**RECORDED INFORMATION:**

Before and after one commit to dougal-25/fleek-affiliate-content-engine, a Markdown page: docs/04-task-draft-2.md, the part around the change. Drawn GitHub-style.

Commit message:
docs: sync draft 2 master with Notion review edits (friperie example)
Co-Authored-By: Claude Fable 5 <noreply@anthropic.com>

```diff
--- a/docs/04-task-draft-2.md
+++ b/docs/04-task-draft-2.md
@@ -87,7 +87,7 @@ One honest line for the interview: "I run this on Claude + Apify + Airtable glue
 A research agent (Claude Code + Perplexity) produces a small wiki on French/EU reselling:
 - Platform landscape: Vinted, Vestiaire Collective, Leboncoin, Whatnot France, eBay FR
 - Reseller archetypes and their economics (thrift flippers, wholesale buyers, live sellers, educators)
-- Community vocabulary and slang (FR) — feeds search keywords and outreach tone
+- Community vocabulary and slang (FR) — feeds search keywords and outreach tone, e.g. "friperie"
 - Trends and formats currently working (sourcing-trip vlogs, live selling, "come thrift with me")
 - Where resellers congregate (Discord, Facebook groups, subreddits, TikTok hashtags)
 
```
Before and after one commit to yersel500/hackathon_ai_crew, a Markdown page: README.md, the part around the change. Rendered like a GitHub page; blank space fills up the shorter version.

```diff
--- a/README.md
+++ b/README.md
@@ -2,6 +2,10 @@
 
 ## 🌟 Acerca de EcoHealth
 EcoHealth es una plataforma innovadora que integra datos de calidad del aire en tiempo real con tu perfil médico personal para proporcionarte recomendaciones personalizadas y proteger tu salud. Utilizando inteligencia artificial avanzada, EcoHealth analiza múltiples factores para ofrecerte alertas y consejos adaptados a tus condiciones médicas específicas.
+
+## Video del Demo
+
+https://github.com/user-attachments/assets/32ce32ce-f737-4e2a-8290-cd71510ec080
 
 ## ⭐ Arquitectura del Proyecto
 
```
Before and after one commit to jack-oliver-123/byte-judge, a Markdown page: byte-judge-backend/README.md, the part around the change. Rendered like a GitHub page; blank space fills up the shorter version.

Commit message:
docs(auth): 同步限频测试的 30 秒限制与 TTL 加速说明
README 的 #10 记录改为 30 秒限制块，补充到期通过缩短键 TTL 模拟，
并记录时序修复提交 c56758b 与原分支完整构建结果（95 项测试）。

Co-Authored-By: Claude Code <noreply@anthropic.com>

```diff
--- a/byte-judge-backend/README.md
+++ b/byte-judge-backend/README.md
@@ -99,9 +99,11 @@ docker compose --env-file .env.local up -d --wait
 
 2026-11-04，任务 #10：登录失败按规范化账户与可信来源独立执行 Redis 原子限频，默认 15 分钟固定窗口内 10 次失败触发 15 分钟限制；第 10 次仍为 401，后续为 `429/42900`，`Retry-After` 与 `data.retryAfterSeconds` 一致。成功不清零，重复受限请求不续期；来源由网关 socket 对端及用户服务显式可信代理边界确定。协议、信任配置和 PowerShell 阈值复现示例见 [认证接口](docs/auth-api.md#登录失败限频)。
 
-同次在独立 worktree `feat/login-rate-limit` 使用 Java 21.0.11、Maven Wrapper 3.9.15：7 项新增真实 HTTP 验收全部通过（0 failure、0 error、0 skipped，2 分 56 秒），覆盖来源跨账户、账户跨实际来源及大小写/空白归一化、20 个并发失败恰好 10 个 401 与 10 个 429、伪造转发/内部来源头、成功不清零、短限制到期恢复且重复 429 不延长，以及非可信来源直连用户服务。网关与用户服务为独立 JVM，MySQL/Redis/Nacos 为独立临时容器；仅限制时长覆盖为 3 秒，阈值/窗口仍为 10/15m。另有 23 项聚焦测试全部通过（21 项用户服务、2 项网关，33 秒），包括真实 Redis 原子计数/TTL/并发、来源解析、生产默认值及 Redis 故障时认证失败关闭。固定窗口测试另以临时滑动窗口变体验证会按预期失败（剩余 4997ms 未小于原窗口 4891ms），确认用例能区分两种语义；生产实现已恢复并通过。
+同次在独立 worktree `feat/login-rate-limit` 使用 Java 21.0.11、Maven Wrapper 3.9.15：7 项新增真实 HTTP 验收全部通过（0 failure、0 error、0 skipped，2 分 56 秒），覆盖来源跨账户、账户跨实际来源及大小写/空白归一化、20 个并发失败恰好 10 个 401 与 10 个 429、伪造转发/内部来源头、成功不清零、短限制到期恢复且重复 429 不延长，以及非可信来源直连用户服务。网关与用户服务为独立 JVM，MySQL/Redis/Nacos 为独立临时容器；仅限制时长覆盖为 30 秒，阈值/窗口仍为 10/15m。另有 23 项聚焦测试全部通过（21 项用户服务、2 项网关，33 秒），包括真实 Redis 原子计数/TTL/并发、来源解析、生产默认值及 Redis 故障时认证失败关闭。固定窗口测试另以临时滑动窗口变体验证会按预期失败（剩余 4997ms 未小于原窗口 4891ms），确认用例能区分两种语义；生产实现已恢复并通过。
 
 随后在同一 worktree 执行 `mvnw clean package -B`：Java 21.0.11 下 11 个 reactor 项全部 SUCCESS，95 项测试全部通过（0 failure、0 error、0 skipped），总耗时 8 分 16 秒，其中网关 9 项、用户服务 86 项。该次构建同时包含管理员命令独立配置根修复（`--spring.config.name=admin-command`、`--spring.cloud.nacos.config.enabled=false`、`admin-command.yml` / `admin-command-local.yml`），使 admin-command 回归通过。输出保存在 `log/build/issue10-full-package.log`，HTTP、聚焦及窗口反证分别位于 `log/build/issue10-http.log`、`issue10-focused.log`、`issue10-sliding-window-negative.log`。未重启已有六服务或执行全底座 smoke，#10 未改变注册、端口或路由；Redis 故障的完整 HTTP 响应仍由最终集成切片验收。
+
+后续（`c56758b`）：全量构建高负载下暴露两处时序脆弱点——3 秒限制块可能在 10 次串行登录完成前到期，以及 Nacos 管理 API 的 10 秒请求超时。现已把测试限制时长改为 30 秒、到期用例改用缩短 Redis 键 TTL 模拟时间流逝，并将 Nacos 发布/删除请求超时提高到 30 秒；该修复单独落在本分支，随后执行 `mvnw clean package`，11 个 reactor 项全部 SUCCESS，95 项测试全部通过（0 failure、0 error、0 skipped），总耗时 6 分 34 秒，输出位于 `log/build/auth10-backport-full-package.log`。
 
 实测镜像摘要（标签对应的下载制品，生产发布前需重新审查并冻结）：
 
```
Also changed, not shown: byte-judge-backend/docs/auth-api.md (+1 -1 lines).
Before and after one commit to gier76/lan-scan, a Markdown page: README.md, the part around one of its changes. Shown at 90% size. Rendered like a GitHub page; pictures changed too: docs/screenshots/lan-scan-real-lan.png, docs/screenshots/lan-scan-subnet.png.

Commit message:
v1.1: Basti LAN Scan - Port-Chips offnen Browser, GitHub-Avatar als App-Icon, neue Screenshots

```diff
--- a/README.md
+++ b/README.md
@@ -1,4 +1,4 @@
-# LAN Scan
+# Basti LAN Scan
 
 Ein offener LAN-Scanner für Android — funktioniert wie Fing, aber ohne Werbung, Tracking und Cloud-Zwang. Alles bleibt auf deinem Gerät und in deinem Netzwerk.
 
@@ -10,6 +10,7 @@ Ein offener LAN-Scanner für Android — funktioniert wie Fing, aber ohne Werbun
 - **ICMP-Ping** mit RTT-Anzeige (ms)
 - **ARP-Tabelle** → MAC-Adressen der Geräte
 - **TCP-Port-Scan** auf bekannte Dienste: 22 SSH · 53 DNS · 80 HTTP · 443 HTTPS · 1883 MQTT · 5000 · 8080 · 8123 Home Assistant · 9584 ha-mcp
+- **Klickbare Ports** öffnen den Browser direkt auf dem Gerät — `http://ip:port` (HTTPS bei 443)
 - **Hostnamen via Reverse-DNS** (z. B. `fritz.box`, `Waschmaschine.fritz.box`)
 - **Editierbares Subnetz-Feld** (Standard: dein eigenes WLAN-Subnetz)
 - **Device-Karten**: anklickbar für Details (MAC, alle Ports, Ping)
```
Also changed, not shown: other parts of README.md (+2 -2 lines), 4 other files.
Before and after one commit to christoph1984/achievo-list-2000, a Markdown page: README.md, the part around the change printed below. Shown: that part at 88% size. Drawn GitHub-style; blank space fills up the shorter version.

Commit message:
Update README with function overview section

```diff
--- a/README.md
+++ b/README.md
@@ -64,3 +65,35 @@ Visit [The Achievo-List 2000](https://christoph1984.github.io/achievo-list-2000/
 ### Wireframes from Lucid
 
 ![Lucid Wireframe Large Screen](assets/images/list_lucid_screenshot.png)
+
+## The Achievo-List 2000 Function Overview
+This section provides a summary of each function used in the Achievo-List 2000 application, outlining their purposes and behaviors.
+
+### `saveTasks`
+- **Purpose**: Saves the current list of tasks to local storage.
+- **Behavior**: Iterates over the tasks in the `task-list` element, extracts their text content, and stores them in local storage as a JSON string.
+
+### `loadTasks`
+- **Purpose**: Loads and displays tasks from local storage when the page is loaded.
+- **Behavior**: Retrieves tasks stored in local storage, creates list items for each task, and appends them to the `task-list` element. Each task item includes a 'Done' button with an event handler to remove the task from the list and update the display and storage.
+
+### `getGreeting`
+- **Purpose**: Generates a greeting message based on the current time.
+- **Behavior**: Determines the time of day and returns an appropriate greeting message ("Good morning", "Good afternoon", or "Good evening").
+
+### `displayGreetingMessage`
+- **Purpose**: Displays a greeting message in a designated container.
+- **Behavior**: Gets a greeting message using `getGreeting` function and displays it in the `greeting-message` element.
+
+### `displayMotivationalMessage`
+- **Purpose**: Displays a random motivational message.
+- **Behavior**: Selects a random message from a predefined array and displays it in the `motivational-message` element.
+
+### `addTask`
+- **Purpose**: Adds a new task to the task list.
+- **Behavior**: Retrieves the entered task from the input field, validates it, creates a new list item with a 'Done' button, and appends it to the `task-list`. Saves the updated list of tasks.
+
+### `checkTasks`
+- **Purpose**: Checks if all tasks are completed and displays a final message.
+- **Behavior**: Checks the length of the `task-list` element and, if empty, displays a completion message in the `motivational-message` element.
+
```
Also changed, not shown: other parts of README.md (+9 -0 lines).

**WORK ITEM:** Across the whole listing, show each line where the word "draft" occurs.

**TASK RESPONSE:**
Before and after one commit to dougal-25/fleek-affiliate-content-engine, a Markdown page: docs/04-task-draft-2.md, the part around the change. Drawn GitHub-style.
docs: sync draft 2 master with Notion review edits (friperie example)
--- a/docs/04-task-draft-2.md
+++ b/docs/04-task-draft-2.md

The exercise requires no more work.